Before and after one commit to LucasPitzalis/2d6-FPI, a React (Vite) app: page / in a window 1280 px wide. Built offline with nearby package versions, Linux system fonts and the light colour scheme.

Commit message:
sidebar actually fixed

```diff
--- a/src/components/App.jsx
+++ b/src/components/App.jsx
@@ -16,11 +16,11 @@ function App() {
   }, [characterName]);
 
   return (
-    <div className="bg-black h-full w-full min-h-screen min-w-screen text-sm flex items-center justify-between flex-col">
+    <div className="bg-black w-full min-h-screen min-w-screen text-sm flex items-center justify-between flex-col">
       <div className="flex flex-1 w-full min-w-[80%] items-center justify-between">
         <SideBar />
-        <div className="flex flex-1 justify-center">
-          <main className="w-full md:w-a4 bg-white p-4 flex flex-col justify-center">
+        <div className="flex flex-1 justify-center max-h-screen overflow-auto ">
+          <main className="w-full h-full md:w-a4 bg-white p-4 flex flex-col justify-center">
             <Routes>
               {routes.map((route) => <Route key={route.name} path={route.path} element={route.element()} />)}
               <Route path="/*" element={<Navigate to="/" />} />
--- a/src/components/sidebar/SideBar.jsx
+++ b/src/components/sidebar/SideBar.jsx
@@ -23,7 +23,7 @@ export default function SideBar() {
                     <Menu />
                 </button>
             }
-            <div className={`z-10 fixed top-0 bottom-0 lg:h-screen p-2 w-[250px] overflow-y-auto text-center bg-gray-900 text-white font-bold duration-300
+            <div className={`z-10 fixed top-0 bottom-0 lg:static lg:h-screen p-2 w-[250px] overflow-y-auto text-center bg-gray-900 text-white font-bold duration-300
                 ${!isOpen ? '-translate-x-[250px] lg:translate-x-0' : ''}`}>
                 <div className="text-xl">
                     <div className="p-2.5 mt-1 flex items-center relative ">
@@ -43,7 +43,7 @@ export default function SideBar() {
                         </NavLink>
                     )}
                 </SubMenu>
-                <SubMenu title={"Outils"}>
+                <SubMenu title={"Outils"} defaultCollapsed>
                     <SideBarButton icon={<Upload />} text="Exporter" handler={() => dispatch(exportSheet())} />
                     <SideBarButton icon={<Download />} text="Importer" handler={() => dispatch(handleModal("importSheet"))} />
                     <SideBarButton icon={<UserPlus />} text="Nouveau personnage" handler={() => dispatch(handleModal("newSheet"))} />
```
^^^^
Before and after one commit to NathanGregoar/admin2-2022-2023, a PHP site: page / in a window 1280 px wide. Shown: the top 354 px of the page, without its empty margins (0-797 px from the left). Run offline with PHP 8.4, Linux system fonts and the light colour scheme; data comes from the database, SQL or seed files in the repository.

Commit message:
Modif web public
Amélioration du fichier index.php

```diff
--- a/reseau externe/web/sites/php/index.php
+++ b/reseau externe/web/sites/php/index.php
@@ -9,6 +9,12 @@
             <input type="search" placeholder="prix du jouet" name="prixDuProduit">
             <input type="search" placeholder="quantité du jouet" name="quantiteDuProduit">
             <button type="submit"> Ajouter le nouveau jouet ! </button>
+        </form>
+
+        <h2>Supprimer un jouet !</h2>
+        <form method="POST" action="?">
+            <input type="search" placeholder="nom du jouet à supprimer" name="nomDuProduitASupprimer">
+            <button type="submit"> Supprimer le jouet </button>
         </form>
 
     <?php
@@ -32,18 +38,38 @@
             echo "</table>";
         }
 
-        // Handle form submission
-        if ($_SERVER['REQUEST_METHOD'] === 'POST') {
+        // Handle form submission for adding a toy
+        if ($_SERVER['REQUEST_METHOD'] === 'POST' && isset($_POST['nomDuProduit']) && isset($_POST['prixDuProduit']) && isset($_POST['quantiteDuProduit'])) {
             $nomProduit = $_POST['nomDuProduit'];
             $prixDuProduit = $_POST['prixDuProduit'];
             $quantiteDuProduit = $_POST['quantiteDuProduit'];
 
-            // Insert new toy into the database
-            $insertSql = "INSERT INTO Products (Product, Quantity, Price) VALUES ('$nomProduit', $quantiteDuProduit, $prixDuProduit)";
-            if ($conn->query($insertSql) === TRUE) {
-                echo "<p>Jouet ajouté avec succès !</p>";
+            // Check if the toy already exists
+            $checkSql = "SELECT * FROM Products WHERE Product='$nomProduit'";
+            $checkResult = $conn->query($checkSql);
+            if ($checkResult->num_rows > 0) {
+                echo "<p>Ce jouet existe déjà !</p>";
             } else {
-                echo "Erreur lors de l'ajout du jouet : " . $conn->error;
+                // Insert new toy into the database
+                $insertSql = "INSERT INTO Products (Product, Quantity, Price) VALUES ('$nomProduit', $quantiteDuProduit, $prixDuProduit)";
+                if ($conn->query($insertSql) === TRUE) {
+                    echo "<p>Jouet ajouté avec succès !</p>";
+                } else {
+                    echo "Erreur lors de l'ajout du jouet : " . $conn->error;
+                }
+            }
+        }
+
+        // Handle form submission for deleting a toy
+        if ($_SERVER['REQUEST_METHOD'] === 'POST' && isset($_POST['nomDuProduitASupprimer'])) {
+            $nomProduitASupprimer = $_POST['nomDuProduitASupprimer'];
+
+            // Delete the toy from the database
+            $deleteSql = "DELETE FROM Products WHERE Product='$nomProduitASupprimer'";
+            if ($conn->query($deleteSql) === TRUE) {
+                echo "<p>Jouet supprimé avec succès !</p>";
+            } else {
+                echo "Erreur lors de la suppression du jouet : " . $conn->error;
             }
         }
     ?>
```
^^^^
# [Required action]
Go over the listing above and return each line with "nomDuProduitASupprimer".

# [Answer box]
+            <input type="search" placeholder="nom du jouet à supprimer" name="nomDuProduitASupprimer">
+        if ($_SERVER['REQUEST_METHOD'] === 'POST' && isset($_POST['nomDuProduitASupprimer'])) {
+            $nomProduitASupprimer = $_POST['nomDuProduitASupprimer'];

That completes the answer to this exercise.